**Exercise requirements:**
Within the listing below, show every line that contains the word "report".

**Records provided:**
---+---

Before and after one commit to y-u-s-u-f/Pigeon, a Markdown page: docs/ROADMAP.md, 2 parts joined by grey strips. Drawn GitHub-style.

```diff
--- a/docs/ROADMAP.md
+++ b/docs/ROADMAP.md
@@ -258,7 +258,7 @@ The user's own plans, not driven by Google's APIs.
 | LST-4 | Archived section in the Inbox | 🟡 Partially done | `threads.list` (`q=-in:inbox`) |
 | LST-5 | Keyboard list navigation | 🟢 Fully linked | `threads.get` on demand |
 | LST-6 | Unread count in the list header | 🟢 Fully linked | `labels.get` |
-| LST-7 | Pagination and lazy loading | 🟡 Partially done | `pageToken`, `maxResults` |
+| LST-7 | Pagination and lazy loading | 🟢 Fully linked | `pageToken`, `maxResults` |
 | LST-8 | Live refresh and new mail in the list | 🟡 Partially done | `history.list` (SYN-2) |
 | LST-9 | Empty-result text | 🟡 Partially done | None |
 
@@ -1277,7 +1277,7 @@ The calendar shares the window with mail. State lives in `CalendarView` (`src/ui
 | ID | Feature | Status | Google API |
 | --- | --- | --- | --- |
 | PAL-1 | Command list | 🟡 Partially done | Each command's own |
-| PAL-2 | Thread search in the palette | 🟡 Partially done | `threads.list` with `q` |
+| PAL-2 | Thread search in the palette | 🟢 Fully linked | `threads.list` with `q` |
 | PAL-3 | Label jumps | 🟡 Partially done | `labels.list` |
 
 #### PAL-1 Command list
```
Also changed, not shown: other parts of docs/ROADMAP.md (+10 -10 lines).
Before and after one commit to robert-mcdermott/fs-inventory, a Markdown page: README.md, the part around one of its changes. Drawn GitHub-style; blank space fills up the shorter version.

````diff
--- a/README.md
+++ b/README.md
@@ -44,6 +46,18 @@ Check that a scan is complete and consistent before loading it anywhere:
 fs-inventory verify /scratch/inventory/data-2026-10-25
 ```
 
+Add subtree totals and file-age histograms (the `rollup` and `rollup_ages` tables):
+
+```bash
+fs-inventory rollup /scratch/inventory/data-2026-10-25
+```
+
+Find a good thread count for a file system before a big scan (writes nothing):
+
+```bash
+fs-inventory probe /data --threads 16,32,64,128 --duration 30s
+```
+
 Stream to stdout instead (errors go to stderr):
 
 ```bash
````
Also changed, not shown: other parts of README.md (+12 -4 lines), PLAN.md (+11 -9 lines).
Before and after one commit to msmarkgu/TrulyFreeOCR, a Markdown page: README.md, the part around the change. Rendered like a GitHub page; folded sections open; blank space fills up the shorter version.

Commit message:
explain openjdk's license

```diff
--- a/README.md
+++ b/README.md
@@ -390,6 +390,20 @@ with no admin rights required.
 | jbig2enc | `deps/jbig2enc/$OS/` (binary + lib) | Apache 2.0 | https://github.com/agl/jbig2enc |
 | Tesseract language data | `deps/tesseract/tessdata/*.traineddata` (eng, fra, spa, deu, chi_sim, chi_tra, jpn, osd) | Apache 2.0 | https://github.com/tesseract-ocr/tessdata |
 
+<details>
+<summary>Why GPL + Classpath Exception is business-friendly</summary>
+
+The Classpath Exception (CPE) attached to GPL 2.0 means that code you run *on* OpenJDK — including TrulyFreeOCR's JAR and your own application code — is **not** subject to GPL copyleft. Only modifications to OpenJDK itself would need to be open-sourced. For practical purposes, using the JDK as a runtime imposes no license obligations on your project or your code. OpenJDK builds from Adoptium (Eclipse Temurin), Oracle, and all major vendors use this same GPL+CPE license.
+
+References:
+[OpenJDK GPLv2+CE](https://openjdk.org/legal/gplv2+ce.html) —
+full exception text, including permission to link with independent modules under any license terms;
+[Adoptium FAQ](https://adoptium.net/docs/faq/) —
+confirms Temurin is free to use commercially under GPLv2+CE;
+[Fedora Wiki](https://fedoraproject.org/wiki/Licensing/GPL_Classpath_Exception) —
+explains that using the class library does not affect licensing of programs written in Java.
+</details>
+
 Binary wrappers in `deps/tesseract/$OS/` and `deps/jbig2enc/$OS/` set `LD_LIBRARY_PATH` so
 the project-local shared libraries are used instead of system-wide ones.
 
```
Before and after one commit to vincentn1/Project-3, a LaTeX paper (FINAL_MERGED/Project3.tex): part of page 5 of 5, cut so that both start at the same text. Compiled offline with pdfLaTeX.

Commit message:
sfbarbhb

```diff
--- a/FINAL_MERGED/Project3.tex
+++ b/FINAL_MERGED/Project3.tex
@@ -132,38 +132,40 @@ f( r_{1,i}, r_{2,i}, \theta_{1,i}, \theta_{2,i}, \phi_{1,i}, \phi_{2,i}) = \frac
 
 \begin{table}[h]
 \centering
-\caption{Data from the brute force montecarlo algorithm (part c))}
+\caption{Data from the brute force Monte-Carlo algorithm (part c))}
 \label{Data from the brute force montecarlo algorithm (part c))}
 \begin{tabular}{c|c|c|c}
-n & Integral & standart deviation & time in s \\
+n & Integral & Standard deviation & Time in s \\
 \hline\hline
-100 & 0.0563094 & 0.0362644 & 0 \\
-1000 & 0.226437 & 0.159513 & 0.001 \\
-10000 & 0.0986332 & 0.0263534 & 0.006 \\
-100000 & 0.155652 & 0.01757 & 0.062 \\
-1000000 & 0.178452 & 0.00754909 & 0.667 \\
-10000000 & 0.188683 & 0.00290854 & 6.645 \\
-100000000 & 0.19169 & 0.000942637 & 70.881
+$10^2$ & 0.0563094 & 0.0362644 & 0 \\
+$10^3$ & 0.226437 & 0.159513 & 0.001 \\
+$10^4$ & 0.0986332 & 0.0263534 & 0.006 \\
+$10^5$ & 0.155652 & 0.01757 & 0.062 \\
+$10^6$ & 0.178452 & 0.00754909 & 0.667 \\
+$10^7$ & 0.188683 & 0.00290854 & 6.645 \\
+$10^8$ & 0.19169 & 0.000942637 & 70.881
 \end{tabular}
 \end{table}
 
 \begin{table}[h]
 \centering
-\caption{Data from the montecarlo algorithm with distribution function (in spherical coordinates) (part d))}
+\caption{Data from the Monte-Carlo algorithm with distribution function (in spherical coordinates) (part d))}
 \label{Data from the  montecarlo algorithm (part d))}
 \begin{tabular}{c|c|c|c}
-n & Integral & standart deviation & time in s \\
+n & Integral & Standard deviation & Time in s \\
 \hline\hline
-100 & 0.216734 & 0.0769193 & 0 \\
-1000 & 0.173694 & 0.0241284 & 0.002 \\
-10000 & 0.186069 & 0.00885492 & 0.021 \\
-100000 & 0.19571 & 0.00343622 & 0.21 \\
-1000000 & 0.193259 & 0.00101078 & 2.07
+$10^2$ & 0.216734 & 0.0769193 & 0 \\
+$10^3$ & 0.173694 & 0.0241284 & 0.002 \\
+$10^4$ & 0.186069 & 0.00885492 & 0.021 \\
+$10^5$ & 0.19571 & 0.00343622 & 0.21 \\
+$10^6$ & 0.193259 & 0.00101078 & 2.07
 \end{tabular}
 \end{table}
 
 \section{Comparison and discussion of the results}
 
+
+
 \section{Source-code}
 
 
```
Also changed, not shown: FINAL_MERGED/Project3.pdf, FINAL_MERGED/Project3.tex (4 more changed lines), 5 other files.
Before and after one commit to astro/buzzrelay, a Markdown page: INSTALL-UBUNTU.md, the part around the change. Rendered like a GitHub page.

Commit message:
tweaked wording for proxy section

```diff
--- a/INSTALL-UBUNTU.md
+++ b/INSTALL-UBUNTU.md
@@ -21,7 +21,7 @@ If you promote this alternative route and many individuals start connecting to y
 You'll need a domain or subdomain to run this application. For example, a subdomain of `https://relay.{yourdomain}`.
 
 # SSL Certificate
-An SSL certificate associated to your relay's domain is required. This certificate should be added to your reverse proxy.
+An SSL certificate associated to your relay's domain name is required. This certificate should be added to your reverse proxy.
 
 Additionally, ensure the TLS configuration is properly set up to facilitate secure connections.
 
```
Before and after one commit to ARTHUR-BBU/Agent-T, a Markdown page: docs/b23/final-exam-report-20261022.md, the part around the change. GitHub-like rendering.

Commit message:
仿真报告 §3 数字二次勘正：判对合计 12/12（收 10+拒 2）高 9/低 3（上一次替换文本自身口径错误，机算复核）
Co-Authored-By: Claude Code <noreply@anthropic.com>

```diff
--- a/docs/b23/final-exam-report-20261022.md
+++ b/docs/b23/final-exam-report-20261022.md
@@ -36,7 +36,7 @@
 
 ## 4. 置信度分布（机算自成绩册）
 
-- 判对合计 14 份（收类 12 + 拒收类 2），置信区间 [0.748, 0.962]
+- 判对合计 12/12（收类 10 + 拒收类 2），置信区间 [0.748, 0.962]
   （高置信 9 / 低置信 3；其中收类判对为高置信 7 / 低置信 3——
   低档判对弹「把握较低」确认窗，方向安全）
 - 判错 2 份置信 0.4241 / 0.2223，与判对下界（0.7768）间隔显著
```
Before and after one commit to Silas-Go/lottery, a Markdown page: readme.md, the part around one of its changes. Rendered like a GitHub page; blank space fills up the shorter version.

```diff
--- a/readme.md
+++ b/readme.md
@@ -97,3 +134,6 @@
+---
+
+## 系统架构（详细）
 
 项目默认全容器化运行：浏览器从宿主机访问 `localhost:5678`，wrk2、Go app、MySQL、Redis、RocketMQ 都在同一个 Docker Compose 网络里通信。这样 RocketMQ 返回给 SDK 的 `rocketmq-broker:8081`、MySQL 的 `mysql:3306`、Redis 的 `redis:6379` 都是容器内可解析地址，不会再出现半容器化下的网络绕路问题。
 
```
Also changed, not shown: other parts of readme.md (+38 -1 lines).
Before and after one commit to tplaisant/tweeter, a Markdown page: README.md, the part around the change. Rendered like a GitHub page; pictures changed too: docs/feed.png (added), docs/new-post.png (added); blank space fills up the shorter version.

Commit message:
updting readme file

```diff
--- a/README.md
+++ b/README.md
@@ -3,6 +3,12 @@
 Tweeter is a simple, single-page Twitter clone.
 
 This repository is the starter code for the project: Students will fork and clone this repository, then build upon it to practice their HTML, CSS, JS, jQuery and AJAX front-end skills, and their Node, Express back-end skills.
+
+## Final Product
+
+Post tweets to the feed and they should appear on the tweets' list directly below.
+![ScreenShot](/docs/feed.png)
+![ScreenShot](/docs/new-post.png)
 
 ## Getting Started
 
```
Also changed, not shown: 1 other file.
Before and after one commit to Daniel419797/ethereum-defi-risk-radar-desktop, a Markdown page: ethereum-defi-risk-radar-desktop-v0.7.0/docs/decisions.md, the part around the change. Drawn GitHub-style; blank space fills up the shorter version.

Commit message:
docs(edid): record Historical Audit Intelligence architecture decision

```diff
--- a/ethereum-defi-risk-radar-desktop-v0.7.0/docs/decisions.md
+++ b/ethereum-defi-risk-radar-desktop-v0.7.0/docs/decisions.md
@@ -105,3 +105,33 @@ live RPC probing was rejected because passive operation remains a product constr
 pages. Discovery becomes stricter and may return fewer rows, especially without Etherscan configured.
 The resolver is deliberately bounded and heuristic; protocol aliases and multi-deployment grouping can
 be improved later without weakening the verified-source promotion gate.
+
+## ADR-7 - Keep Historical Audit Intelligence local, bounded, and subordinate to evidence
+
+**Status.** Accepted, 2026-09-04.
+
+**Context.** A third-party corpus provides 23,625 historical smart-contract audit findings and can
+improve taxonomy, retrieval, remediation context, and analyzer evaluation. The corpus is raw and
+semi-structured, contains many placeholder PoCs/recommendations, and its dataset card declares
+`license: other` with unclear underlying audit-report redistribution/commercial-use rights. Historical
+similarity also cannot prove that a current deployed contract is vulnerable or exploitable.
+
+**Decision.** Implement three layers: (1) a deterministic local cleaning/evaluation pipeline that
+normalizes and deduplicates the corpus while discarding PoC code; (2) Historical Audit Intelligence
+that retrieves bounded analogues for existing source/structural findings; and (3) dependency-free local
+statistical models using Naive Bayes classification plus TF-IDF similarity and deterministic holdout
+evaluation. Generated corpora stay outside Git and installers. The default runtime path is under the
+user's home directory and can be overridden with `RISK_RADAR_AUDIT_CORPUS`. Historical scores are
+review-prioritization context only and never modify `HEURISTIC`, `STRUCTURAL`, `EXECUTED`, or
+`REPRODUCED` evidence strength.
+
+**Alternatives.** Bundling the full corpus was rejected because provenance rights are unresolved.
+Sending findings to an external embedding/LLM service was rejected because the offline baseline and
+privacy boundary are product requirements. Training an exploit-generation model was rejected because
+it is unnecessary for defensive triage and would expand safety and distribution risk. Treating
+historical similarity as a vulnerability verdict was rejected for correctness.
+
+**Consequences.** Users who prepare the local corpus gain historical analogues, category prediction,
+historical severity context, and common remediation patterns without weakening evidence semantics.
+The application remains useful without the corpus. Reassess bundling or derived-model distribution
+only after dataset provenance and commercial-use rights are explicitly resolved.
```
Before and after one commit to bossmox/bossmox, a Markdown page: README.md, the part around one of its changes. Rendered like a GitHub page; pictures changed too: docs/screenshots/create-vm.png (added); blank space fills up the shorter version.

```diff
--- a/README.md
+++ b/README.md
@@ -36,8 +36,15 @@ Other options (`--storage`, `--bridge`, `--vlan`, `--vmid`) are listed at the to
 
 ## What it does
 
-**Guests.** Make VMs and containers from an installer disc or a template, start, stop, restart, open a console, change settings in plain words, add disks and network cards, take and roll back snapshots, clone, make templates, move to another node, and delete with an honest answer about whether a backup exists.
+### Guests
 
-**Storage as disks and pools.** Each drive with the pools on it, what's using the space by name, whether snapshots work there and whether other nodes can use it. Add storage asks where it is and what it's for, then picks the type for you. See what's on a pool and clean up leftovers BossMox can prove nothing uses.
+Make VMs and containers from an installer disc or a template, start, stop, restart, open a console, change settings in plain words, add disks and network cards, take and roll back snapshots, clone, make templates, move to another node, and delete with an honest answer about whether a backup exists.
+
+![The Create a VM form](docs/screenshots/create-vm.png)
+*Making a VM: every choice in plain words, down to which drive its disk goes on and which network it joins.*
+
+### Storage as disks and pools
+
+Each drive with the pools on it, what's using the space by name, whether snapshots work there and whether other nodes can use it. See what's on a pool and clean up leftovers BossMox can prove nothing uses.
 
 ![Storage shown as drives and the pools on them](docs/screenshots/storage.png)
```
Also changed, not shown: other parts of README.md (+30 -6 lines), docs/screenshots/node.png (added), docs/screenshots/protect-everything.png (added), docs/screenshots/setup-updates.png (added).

---+---

**Solution to the problem:**
Before and after one commit to ARTHUR-BBU/Agent-T, a Markdown page: docs/b23/final-exam-report-20261022.md, the part around the change. GitHub-like rendering.
--- a/docs/b23/final-exam-report-20261022.md
+++ b/docs/b23/final-exam-report-20261022.md
+`license: other` with unclear underlying audit-report redistribution/commercial-use rights. Historical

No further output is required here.